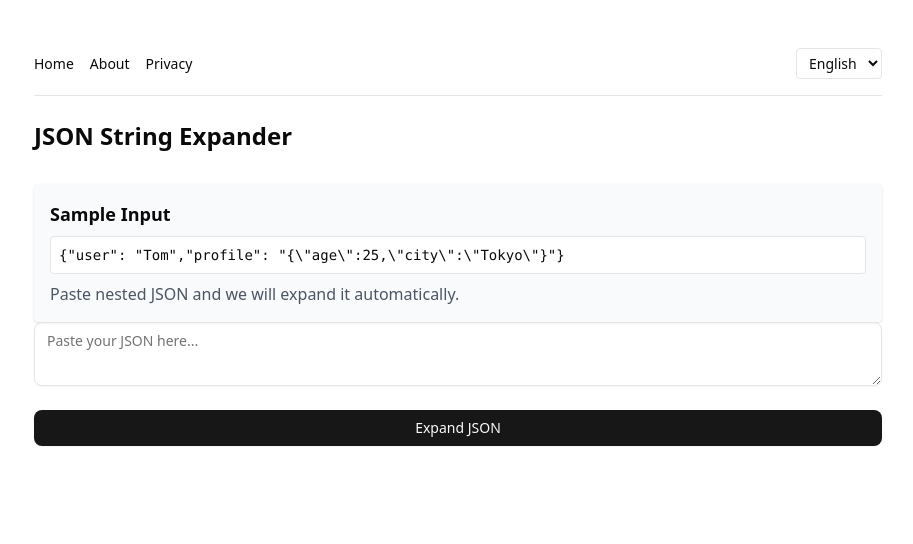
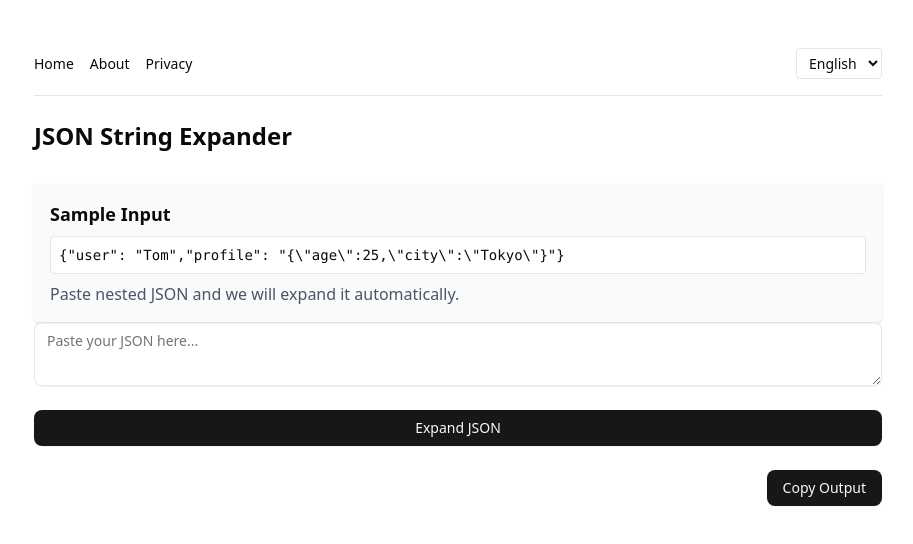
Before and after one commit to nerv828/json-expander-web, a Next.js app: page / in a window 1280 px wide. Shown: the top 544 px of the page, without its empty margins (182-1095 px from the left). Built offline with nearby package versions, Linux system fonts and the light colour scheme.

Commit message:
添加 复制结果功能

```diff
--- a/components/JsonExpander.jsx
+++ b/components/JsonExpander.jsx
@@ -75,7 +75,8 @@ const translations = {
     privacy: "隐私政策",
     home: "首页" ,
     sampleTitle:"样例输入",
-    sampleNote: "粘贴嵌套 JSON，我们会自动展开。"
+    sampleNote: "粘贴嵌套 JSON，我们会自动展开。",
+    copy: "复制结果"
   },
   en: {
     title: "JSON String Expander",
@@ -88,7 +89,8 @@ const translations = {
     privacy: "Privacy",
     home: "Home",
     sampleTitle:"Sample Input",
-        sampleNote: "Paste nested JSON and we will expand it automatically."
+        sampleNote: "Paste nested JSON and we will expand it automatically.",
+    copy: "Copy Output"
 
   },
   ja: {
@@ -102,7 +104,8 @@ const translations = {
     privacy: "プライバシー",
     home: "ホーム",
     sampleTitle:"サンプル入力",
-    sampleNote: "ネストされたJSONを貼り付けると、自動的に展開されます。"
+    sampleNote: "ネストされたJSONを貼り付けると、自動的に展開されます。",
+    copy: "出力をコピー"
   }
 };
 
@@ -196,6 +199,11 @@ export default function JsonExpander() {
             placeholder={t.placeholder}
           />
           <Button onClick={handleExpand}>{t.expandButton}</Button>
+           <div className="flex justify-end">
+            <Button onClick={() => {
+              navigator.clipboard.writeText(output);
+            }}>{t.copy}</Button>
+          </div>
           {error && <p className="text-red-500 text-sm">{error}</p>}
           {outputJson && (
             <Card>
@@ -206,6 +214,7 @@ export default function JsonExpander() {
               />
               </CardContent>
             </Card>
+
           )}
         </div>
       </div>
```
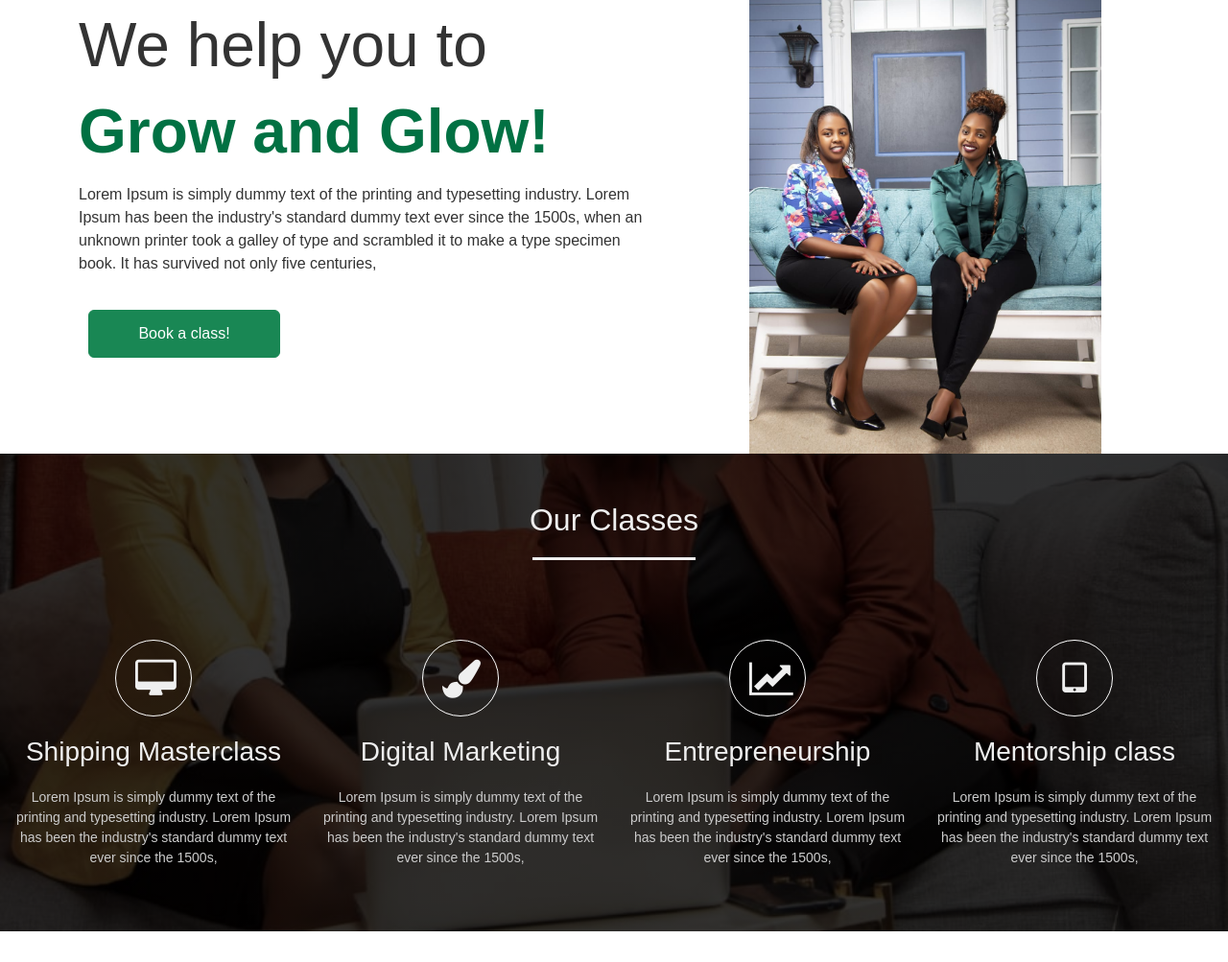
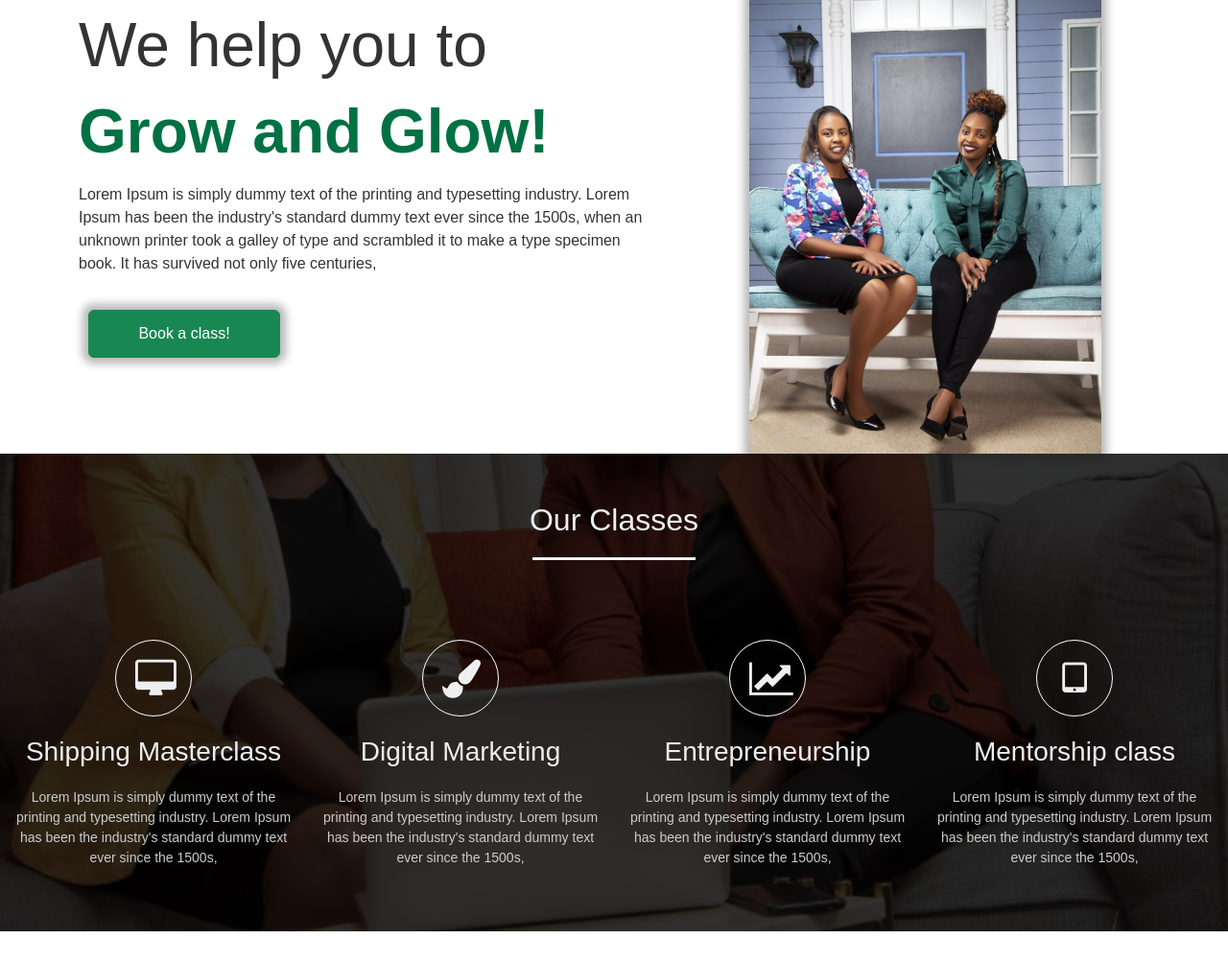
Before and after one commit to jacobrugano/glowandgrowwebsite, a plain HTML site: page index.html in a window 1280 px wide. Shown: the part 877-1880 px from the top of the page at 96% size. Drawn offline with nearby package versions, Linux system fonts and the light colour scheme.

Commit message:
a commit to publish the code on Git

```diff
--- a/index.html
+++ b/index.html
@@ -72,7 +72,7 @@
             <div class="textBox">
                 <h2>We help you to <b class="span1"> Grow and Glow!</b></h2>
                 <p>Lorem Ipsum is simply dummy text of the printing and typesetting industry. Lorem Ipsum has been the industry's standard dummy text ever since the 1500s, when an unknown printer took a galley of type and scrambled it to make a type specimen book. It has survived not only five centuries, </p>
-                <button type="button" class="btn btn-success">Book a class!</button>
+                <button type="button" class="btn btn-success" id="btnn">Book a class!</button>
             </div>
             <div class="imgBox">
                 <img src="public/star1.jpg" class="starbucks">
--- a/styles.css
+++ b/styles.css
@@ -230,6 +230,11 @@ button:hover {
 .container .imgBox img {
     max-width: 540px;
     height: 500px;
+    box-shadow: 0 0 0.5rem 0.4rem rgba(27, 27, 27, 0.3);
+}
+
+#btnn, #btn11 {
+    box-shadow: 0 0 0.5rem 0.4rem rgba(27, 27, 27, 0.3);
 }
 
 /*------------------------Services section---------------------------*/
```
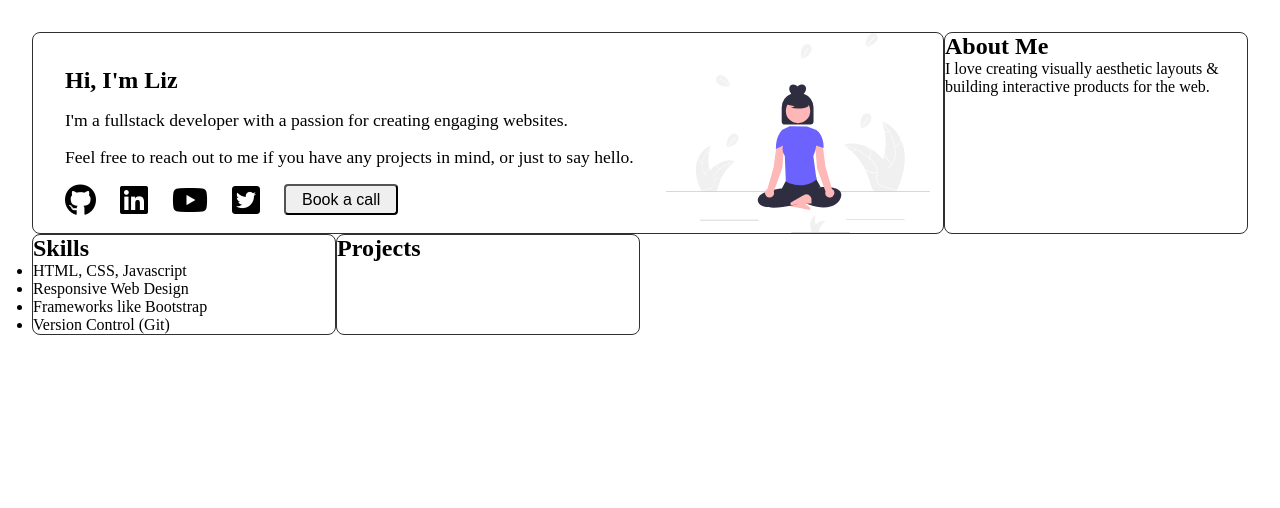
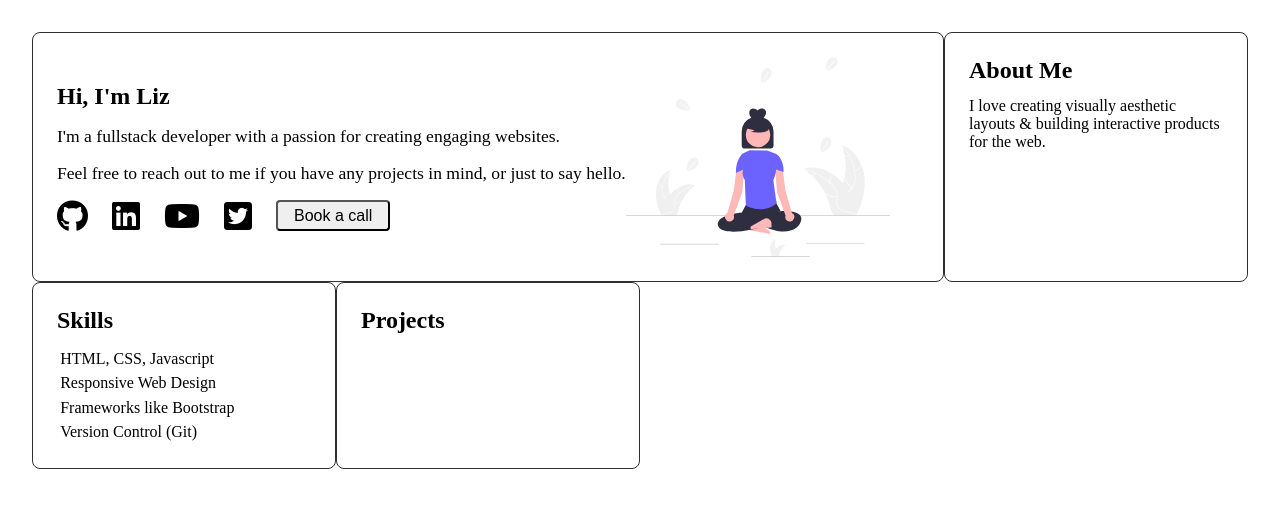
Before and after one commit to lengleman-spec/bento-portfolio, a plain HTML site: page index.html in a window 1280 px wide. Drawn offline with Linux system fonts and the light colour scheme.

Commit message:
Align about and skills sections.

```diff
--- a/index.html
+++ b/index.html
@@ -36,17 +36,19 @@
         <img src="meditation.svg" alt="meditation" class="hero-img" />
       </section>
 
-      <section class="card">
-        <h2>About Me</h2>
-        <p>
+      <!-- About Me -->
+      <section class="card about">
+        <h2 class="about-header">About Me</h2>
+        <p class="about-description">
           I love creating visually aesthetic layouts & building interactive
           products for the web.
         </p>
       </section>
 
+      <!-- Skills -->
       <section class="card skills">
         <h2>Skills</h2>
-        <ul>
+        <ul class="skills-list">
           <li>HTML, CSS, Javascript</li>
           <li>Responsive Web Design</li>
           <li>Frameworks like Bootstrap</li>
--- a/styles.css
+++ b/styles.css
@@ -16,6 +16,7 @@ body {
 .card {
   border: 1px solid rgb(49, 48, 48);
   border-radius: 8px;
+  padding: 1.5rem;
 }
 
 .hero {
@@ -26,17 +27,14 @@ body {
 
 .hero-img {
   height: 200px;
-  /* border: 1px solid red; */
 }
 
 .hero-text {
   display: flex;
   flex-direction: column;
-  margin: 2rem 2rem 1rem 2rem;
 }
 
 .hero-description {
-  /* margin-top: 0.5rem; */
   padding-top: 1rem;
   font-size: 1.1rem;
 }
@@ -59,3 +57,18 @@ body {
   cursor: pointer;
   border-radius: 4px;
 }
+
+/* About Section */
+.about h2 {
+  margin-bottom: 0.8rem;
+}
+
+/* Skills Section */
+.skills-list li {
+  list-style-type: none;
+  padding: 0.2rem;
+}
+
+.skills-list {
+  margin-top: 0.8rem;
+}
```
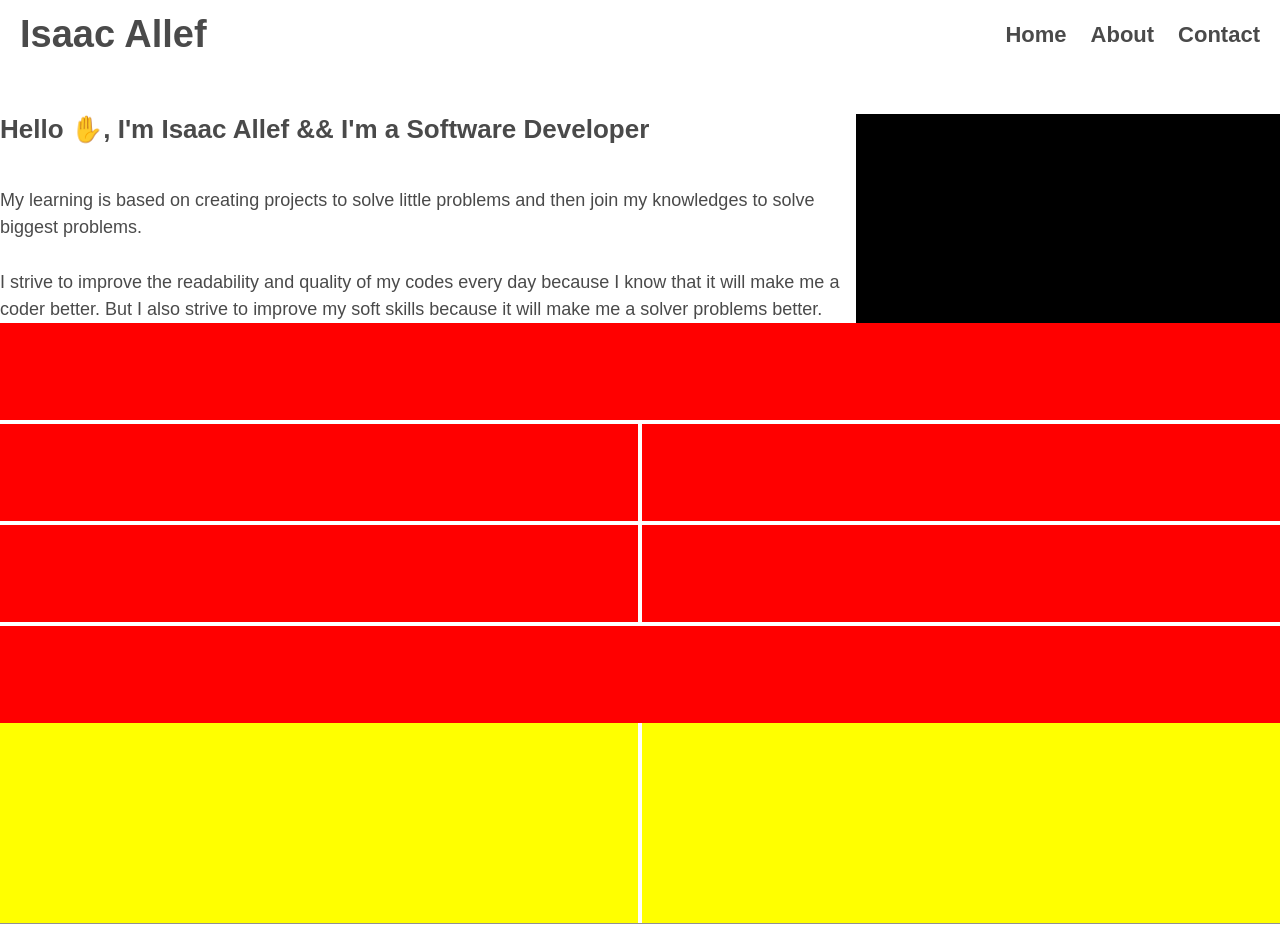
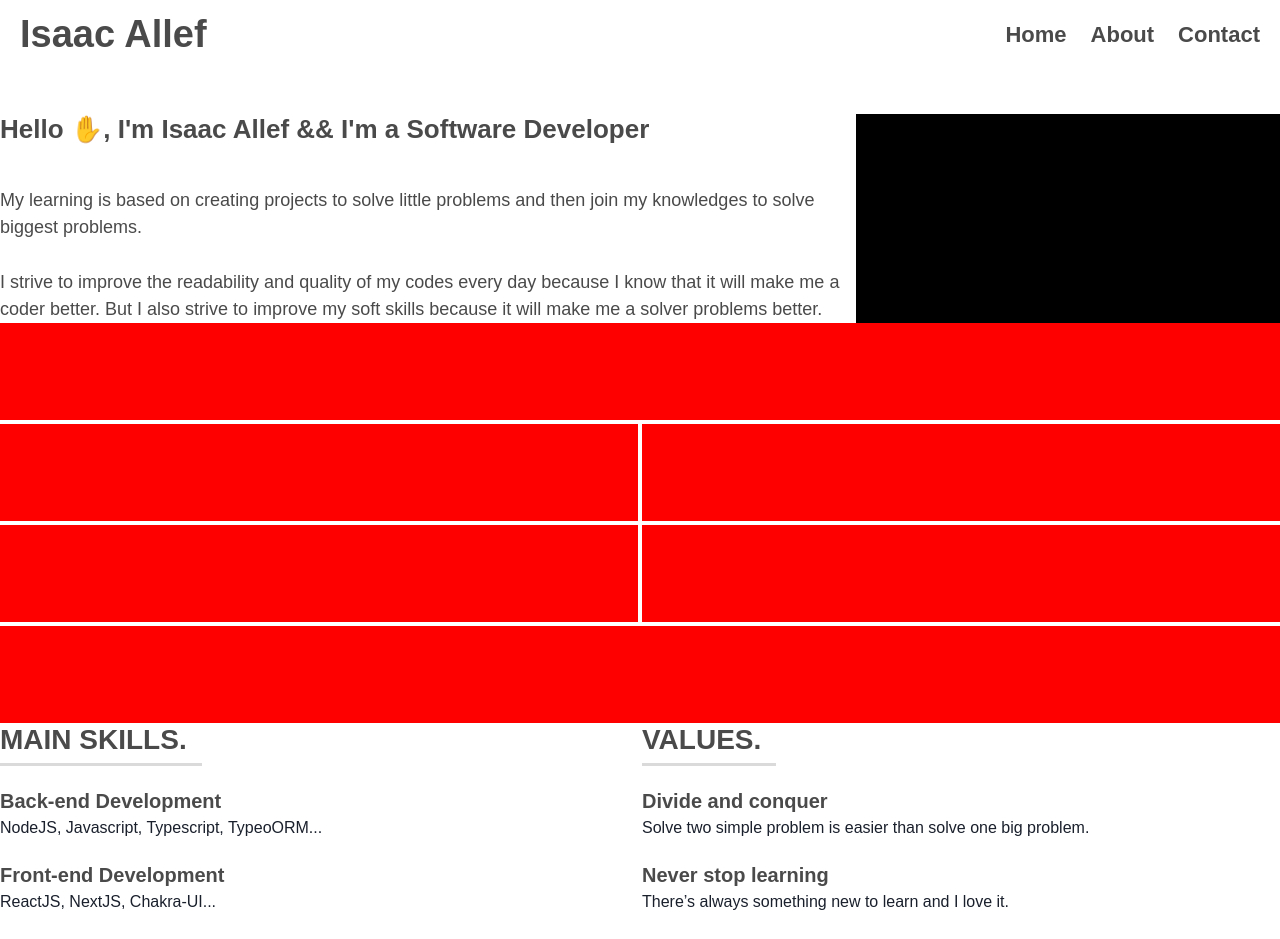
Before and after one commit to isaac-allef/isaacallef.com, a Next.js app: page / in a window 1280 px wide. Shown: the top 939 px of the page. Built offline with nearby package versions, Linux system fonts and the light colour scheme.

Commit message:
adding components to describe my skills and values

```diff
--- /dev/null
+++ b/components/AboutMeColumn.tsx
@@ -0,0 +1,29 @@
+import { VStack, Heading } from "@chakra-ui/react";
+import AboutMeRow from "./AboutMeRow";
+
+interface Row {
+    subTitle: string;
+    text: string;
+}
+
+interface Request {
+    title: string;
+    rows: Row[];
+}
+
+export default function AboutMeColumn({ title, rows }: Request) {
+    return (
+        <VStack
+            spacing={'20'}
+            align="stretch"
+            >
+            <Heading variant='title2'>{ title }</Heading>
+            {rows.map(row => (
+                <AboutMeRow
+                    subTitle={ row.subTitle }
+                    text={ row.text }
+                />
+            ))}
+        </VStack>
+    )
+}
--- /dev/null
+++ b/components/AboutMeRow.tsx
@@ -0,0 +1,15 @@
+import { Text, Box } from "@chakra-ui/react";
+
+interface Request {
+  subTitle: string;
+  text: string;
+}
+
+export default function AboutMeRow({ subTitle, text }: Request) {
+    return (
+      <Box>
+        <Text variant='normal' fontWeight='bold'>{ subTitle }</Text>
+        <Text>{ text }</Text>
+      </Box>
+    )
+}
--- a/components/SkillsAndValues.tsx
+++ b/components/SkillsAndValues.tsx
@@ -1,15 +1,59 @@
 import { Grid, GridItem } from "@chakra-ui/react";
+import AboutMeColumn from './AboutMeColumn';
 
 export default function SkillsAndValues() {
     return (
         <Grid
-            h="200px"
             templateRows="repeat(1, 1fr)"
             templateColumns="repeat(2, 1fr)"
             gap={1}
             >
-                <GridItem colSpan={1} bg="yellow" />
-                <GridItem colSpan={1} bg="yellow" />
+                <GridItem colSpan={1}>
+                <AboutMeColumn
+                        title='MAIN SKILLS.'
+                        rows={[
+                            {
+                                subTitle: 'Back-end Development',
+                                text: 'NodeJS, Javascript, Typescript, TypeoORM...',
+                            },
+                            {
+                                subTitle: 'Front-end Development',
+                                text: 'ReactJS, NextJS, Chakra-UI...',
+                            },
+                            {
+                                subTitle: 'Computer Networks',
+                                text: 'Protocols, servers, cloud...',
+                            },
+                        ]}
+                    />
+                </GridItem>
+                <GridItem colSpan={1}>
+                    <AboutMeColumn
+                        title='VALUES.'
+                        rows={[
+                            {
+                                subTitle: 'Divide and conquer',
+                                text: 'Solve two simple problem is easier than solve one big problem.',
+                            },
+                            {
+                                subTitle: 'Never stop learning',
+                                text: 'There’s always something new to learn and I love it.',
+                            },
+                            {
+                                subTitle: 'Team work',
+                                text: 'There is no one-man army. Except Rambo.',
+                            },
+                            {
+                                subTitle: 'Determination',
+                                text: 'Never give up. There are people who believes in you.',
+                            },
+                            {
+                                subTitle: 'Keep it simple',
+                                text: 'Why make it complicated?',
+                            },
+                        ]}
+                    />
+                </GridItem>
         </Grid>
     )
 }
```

■ ■ ■ ■ ■

Each line that holds the string "fonts" is to be copied from the entries above.

Before and after one commit to nerv828/json-expander-web, a Next.js app: page / in a window 1280 px wide. Shown: the top 544 px of the page, without its empty margins (182-1095 px from the left). Built offline with nearby package versions, Linux system fonts and the light colour scheme.
Before and after one commit to jacobrugano/glowandgrowwebsite, a plain HTML site: page index.html in a window 1280 px wide. Shown: the part 877-1880 px from the top of the page at 96% size. Drawn offline with nearby package versions, Linux system fonts and the light colour scheme.
Before and after one commit to lengleman-spec/bento-portfolio, a plain HTML site: page index.html in a window 1280 px wide. Drawn offline with Linux system fonts and the light colour scheme.
Before and after one commit to isaac-allef/isaacallef.com, a Next.js app: page / in a window 1280 px wide. Shown: the top 939 px of the page. Built offline with nearby package versions, Linux system fonts and the light colour scheme.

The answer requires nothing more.